> Exercise directions: Return every line from the records below with the string "binary".

** Opening Supplied material block **

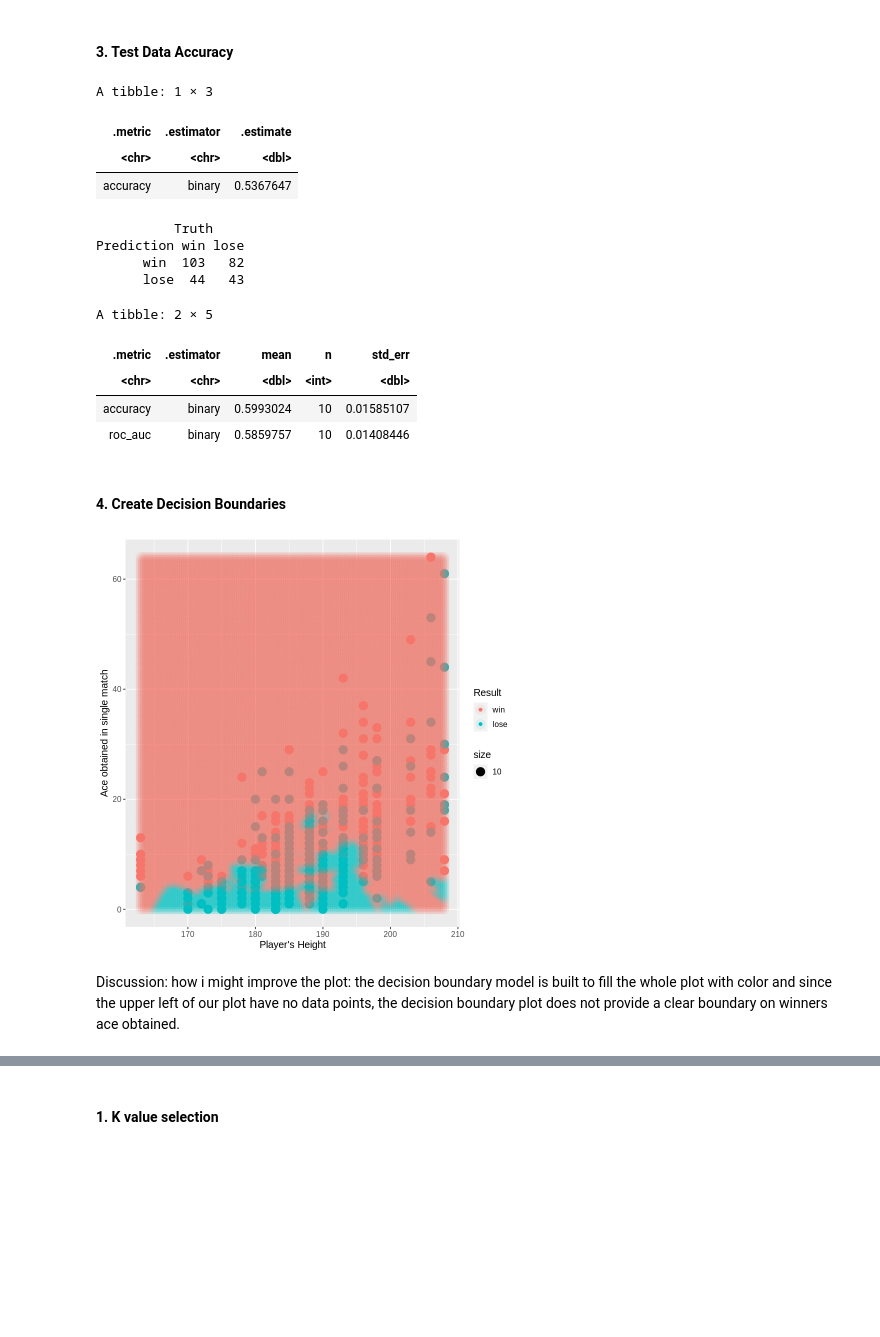
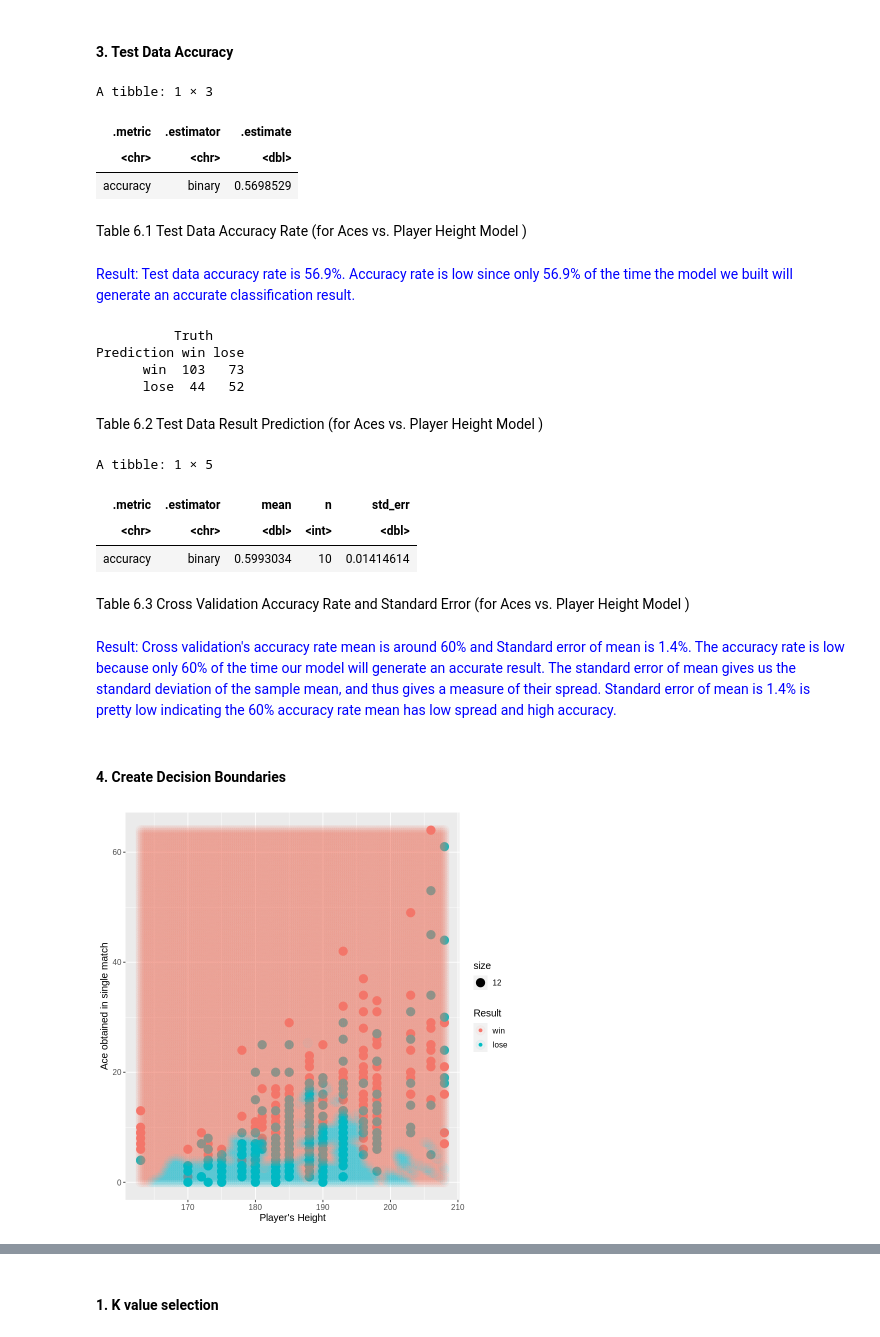
Before and after one commit to Hannah-900/Group_Project, a Jupyter notebook: Final Project Report.ipynb, the cells around one changed output, grey strips where cells are left out. Drawn from its saved outputs; the diff is of its cells as text; code cells hidden in the pictures; blank space fills up the shorter version.

```diff
--- a/Final Project Report.ipynb
+++ b/Final Project Report.ipynb
@@ -288,7 +258,7 @@ Figure 2.1 accuracy vs. k plot
 # %%
 #Building fitted model
 set.seed(3456)
-tennis_model<-nearest_neighbor(weight_func="rectangular", neighbors=21)%>%
+tennis_model<-nearest_neighbor(weight_func="rectangular", neighbors=19)%>%
     set_engine("kknn")%>%
     set_mode("classification")
 tennis_recipe<- recipe(result~height+ace, data=tennis_train)%>%
@@ -311,19 +281,27 @@ tennis_prediction_accuracy<- tennis_test_prediction %>%
          metrics(truth = result, estimate = .pred_class)%>%
          filter(.metric=="accuracy")
 tennis_prediction_accuracy
-tennis_mat<- tennis_test_prediction %>%
-       conf_mat(truth = result, estimate = .pred_class)
-
-tennis_mat
 # %% [output]
 A tibble: 1 × 3
 | .metric | .estimator | .estimate |
 | <chr> | <chr> | <dbl> |
-| accuracy | binary | 0.5367647 |
+| accuracy | binary | 0.5698529 |
-          Truth
-Prediction win lose
-      win  103   82
-      lose  44   43
+# %% [markdown]
+Table 6.1 Test Data Accuracy Rate (for Aces vs. Player Height Model )
+# %% [markdown]
+<span style="color: blue;">Result: Test data accuracy rate is 56.9%. Accuracy rate is low since only 56.9% of the time the model we built will generate an accurate classification result. </span>
+# %%
+tennis_mat<- tennis_test_prediction %>%
+       conf_mat(truth = result, estimate = .pred_class)
+
+tennis_mat
+# %% [output]
+          Truth
+Prediction win lose
+      win  103   73
+      lose  44   52
+# %% [markdown]
+Table 6.2 Test Data Result Prediction (for Aces vs. Player Height Model )
 # %%
 #Perform Cross Validation
 tennis_vfold <- vfold_cv(tennis_train, v = 10, strata = result)
@@ -331,15 +309,20 @@ tennis_resample_fit <- workflow() %>%
        add_recipe(tennis_recipe) %>%
        add_model(tennis_model) %>%
        fit_resamples(resamples = tennis_vfold)
-tennis_metrics<-collect_metrics(tennis_resample_fit)
+tennis_metrics<-collect_metrics(tennis_resample_fit)%>%
+    filter(.metric=="accuracy")
+
 tennis_metrics
 ##high accuracy and low standard error
 # %% [output]
-A tibble: 2 × 5
+A tibble: 1 × 5
 | .metric | .estimator | mean | n | std_err |
 | <chr> | <chr> | <dbl> | <int> | <dbl> |
-| accuracy | binary | 0.5993024 | 10 | 0.01585107 |
-| roc_auc | binary | 0.5859757 | 10 | 0.01408446 |
+| accuracy | binary | 0.5993034 | 10 | 0.01414614 |
+# %% [markdown]
+Table 6.3 Cross Validation Accuracy Rate and Standard Error (for Aces vs. Player Height Model )
+# %% [markdown]
+<span style="color: blue;">Result: Cross validation's accuracy rate mean is around 60% and Standard error of mean is 1.4%. The accuracy rate is low because only 60% of the time our model will generate an accurate result. The standard error of mean gives us the standard deviation of the sample mean, and thus gives a measure of their spread. Standard error of mean is 1.4% is pretty low indicating the 60% accuracy rate mean has low spread and high accuracy. </span>
 # %% [markdown]
 #### 4. Create Decision Boundaries
 # %%
@@ -352,36 +335,34 @@ smo_grid <- seq(min(tennis_train$ace),
                 length.out = 150)
 asgrid <- as_tibble(expand.grid(height = are_grid,
                                 ace = smo_grid))
 
 # # use the fit workflow to make predictions at the grid points
 knnPredGrid <- predict(tennis_fit, asgrid)
 
 # # bind the predictions as a new column with the grid points
 prediction_table <- bind_cols(knnPredGrid, asgrid) %>%
   rename(Class = .pred_class)
 
 # # plot:
 # # 1. the colored scatter of the original data
 # # 2. the faded colored scatter for the grid points
 wkflw_plot <-ggplot() +
   geom_point(data = tennis_train,
              mapping = aes(x = height,
                            y = ace,
                            color = result,
-                           size = 10),
-             alpha = 2) +
+                           size = 12),
+             alpha = 1) +
   geom_point(data = prediction_table,
              mapping = aes(x = height,
                            y = ace,
                            color = Class),
-             alpha = 0.08,
+             alpha = 0.05,
              size = 5) +
   labs(color = "Result",
        x = "Player's Height",
        y = "Ace obtained in single match") +
   theme(text = element_text(size = 12))
 wkflw_plot
 # %% [output]
-[figure, old version]
+[figure, new version]
-# %% [markdown]
-Discussion: how i might improve the plot: the decision boundary model is built to fill the whole plot with color and since the upper left of our plot have no data points, the decision boundary plot does not provide a clear boundary on winners ace obtained.
```
Also changed, not shown: parts of 56 cells of this notebook, 1 other file.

** Closing Supplied material block **

> Output of the task:
-| accuracy | binary | 0.5367647 |
+| accuracy | binary | 0.5698529 |
-| accuracy | binary | 0.5993024 | 10 | 0.01585107 |
-| roc_auc | binary | 0.5859757 | 10 | 0.01408446 |
+| accuracy | binary | 0.5993034 | 10 | 0.01414614 |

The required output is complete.